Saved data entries
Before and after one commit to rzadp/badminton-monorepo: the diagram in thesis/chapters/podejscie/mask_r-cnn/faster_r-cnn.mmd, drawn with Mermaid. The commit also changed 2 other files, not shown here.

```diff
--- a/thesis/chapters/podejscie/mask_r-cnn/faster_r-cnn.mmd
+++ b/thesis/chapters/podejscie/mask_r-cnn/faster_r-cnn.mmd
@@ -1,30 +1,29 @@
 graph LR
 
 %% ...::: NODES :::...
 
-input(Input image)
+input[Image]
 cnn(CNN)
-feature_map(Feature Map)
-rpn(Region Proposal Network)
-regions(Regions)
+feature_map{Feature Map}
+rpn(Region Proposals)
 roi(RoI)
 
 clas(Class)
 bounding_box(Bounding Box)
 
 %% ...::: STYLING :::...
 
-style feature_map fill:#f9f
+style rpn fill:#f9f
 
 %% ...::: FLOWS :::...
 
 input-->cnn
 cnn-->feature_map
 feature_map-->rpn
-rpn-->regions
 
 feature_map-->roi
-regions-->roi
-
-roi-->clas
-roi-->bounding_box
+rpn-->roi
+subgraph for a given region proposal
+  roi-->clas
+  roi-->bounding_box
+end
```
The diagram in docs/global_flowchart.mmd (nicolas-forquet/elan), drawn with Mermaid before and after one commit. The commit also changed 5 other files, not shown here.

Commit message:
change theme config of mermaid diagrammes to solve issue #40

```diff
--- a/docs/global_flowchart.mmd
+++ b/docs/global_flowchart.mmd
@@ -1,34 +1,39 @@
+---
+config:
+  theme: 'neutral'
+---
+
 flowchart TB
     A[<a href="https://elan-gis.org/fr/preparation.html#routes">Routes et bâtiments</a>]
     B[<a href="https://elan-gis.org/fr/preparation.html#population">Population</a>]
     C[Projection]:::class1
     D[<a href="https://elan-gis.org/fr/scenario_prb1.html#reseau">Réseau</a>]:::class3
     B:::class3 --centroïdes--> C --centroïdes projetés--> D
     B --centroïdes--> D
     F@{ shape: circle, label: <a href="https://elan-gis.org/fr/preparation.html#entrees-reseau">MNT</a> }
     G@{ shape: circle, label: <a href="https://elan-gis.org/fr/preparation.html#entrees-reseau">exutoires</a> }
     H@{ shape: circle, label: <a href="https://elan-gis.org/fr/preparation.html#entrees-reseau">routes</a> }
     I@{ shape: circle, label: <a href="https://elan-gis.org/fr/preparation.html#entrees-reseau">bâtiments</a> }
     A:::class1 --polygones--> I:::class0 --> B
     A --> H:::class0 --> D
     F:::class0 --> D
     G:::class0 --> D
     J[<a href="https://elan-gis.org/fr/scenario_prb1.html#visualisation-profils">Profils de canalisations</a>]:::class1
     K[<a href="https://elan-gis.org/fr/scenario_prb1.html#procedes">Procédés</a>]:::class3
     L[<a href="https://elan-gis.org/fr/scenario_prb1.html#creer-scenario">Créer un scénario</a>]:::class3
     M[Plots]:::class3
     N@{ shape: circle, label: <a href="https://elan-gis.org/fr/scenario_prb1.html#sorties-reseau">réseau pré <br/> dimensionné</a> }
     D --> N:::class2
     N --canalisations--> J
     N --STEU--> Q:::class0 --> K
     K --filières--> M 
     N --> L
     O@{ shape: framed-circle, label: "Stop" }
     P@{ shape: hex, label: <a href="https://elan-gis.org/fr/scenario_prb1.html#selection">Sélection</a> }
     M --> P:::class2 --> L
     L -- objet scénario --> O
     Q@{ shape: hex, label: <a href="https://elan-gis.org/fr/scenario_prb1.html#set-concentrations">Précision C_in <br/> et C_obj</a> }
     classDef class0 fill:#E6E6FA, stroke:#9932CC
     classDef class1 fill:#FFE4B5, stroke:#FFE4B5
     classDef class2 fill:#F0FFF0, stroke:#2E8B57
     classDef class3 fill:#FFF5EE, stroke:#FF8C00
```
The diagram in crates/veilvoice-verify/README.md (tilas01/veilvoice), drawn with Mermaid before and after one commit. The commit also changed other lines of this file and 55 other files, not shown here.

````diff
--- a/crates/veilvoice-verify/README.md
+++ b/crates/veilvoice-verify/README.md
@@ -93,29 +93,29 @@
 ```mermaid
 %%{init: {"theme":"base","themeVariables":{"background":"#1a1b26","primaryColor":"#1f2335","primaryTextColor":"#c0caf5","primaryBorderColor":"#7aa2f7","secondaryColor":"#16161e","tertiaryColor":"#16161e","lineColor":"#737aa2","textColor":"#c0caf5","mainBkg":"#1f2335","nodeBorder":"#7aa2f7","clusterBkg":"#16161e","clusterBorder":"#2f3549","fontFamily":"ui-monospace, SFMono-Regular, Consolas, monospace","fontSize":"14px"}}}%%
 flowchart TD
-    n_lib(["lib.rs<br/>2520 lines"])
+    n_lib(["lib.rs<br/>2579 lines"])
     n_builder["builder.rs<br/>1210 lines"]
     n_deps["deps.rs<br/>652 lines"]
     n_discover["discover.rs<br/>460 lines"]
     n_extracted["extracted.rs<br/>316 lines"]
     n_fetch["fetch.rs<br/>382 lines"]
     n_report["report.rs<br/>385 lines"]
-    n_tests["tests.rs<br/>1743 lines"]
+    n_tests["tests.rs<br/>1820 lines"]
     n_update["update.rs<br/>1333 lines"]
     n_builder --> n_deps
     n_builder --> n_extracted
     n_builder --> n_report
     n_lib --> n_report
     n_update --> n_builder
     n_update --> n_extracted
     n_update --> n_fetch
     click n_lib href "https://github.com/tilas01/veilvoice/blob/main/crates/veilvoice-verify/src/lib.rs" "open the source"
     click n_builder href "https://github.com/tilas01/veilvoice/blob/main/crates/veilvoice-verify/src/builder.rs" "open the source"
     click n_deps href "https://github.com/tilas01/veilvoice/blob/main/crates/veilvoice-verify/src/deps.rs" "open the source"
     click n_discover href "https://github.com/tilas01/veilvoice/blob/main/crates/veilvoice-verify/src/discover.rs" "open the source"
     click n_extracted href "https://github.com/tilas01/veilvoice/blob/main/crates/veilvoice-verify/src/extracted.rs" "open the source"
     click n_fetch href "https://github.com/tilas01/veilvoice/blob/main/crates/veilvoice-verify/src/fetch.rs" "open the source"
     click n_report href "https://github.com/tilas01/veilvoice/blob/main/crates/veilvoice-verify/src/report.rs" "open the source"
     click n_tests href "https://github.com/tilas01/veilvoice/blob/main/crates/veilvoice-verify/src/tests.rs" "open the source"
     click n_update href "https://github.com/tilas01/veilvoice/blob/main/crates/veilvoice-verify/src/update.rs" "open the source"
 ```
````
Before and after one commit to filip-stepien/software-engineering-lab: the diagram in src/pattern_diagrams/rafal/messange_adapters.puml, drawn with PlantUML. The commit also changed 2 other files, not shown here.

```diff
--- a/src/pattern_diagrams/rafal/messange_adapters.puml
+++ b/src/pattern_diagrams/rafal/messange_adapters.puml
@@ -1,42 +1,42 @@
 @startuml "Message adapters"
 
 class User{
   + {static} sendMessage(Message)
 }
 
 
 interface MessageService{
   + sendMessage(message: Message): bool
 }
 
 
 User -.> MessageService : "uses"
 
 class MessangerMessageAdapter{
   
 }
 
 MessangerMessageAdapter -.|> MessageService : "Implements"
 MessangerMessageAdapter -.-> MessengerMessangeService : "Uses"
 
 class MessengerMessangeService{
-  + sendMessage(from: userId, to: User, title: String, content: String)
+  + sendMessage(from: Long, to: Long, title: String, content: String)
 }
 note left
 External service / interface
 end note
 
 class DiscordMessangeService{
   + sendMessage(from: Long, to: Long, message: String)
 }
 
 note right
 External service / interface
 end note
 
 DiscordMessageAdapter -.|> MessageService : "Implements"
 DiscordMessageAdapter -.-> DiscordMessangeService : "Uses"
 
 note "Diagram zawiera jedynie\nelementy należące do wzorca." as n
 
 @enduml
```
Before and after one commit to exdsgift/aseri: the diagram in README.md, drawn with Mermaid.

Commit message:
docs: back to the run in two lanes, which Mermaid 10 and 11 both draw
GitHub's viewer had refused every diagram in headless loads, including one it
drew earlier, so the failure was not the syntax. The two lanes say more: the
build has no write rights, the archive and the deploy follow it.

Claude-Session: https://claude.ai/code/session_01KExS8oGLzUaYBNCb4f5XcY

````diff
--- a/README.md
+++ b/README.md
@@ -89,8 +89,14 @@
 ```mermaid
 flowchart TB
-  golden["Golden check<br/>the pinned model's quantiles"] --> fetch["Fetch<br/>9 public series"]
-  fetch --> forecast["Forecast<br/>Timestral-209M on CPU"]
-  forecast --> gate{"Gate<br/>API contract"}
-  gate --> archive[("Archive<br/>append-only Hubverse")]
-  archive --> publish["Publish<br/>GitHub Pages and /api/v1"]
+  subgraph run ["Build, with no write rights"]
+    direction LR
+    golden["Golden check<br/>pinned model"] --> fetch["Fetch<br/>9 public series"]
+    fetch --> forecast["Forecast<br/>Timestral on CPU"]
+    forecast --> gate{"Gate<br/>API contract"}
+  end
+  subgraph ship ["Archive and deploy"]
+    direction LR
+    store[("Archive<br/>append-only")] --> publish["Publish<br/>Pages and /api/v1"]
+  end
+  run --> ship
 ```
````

#### [EXERCISE AIM]
Return every line above that contains the word "subgraph".

#### [SOLUTION FOR THIS TASK]
+subgraph for a given region proposal
+  subgraph run ["Build, with no write rights"]
+  subgraph ship ["Archive and deploy"]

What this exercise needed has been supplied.